System officials could not force Carpenter to come to work - that would violate the 13th Amendment prohibiting slavery - but they could get an injunction barring Carpenter from working anywhere else, Shoben and McGinley said.

The system is also within its right to sue any third party that interferes with an employee fulfilling his contract, Shoben and McGinley said.

But practically speaking, it is unlikely the system would sue if Carpenter left, Board of Regents Chairman Bret Whipple said, and any litigation attempts probably would require board action.

"We only want our presidents to be here if they want to be here," Whipple said. "I want them to embrace Nevada, and not be here because of feared litigation."

Two campus bosses have left the Nevada system midcontract in recent years without repercussions.

In December 2005, UNR President John Lilley resigned early, with Rogers' encouragement, to take a job at Baylor University in Texas, and Nevada State College President Kerry Romesburg left in June 2004 after only two years on the job to head Jacksonville University in Florida.

Rogers' tactics to thwart recruiting raids are commonly applied in professional sports and high-tech jobs where trade secrets might be involved, but neither professor could think of an incident in which it was used in higher education. The threat of litigation is often a bargaining tool, with the dispute resolved between the two parties and the employee outside of court.

"Usually threatening the suit makes the other party give up their pursuit, because it is a legitimate claim," Shoben said.

The tactic might get Texas to back off, McGinley said, but it puts Carpenter in a tough position if he wants to leave.

Employers in these situations usually offer extra incentives to keep an employee, McGinley said.

Rogers is doing that , too. He had dinner with Carpenter on Sunday and solidified a memorandum of agreement - a sort of wish list written by Carpenter - to keep him in Nevada.

That agreement will be final as soon as the CCSN Foundation agrees to throw more money into Carpenter's salary, Rogers said.
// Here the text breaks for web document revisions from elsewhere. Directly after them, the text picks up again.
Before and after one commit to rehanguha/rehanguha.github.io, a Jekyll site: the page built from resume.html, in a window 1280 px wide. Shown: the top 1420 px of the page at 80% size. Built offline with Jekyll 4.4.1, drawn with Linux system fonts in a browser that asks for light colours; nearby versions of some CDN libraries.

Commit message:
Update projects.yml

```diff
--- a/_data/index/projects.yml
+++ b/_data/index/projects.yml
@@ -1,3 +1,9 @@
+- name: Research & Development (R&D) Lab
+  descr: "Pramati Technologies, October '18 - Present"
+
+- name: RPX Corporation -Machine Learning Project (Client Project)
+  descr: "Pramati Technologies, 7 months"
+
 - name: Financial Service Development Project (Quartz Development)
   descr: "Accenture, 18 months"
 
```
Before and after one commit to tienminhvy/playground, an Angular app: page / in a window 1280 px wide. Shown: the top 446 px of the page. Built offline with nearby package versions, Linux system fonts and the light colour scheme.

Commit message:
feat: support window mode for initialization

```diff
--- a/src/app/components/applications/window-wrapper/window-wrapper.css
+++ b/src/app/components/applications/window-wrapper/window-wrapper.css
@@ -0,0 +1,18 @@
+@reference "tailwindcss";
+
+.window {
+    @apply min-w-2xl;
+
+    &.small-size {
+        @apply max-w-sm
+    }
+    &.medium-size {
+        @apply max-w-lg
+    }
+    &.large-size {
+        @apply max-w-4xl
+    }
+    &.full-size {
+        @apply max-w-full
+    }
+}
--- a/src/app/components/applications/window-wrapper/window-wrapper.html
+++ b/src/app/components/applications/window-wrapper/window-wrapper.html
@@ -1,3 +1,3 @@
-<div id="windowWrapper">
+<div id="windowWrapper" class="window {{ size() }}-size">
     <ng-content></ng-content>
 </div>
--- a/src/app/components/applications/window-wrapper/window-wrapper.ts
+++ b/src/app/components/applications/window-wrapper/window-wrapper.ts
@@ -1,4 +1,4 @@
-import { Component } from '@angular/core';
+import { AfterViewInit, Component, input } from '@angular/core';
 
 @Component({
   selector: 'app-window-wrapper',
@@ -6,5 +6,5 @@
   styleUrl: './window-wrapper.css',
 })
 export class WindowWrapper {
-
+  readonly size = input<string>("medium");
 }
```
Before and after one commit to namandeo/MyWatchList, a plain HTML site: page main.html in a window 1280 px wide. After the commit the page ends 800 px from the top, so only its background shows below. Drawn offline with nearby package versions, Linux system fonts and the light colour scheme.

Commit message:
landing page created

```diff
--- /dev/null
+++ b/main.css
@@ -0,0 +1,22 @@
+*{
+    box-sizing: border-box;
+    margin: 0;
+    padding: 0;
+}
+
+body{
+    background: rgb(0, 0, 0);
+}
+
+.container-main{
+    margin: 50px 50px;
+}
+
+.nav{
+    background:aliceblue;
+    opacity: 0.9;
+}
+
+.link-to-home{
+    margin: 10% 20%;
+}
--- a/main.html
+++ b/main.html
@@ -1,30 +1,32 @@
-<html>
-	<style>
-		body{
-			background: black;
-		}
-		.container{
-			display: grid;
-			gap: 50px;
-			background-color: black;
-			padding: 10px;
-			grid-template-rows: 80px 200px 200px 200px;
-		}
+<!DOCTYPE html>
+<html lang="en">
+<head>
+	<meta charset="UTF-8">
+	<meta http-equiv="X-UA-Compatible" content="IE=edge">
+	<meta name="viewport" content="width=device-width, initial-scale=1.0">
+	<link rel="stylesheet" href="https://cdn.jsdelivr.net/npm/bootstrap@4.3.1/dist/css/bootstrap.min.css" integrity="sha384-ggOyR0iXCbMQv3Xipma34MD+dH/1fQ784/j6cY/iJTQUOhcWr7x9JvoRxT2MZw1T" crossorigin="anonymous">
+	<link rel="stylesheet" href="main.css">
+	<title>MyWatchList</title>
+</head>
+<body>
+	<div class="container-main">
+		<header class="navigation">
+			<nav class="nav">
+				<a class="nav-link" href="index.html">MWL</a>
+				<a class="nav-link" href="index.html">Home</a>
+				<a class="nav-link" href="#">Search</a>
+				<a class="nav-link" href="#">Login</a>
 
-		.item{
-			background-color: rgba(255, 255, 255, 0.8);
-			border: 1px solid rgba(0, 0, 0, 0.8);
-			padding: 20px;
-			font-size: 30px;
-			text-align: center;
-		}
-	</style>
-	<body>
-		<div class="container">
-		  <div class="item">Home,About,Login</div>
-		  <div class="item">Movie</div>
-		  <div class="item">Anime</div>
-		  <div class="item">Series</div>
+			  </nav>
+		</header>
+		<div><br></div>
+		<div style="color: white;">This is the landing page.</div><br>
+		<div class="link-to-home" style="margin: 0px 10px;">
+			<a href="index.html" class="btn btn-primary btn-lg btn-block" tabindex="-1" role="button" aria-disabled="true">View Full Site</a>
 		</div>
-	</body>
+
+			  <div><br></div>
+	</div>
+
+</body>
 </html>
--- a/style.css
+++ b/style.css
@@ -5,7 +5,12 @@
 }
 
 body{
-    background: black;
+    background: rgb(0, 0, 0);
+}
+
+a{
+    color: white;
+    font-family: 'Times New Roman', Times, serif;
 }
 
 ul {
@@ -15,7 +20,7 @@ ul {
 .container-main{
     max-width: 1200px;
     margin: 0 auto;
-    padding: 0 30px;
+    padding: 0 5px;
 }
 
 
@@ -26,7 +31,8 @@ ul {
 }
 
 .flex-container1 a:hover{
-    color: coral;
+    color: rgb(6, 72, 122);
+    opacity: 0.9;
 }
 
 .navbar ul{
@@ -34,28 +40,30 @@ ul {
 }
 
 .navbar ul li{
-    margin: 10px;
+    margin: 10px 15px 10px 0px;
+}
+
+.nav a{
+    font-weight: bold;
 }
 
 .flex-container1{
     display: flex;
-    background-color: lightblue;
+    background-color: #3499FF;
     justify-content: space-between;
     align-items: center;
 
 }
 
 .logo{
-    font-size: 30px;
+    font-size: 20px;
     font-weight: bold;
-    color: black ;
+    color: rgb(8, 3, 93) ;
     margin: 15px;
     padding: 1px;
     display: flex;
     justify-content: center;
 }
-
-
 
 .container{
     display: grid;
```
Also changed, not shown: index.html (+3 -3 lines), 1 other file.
Foundation executives have scheduled a public meeting to discuss the subject Friday.

Al Whalen, secretary-treasurer of the CCSN Foundation, said executives had a policy of not discussing action before a meeting.

Texas officials, meanwhile, have set up a committee to negotiate a contract with Carpenter, said Steve Lestarjette, associate vice chancellor of public affairs.

Judy Stubblefield, the official in charge of the search process for North Harris, and North Harris trustees have not returned numerous requests for comment.

"If I had any reservations or concerns about his desire to work for us or our ability to work out an agreement, he wouldn't be considered," Board of Trustees Chairman Randy Bates told the Houston Chronicle.

Carpenter has repeatedly told the Sun he is only talking to North Harris, but his comments to Houston media and e-mails sent by Bates and Stubblefield to North Harris faculty and staff indicate that Texas officials believe Carpenter is in the bag.

In the e-mails, Stubblefield told faculty Carpenter was expected to be confirmed June 7, and Bates wrote to thank faculty for their participation in the arduous search .

"We are excited about working with Dr. Carpenter to meet the opportunities and challenges facing the district and we look forward to an even brighter future," Bates wrote. "As Dr. Pickelman (the outgoing chancellor) has recently stated, 'The best is yet to come.' "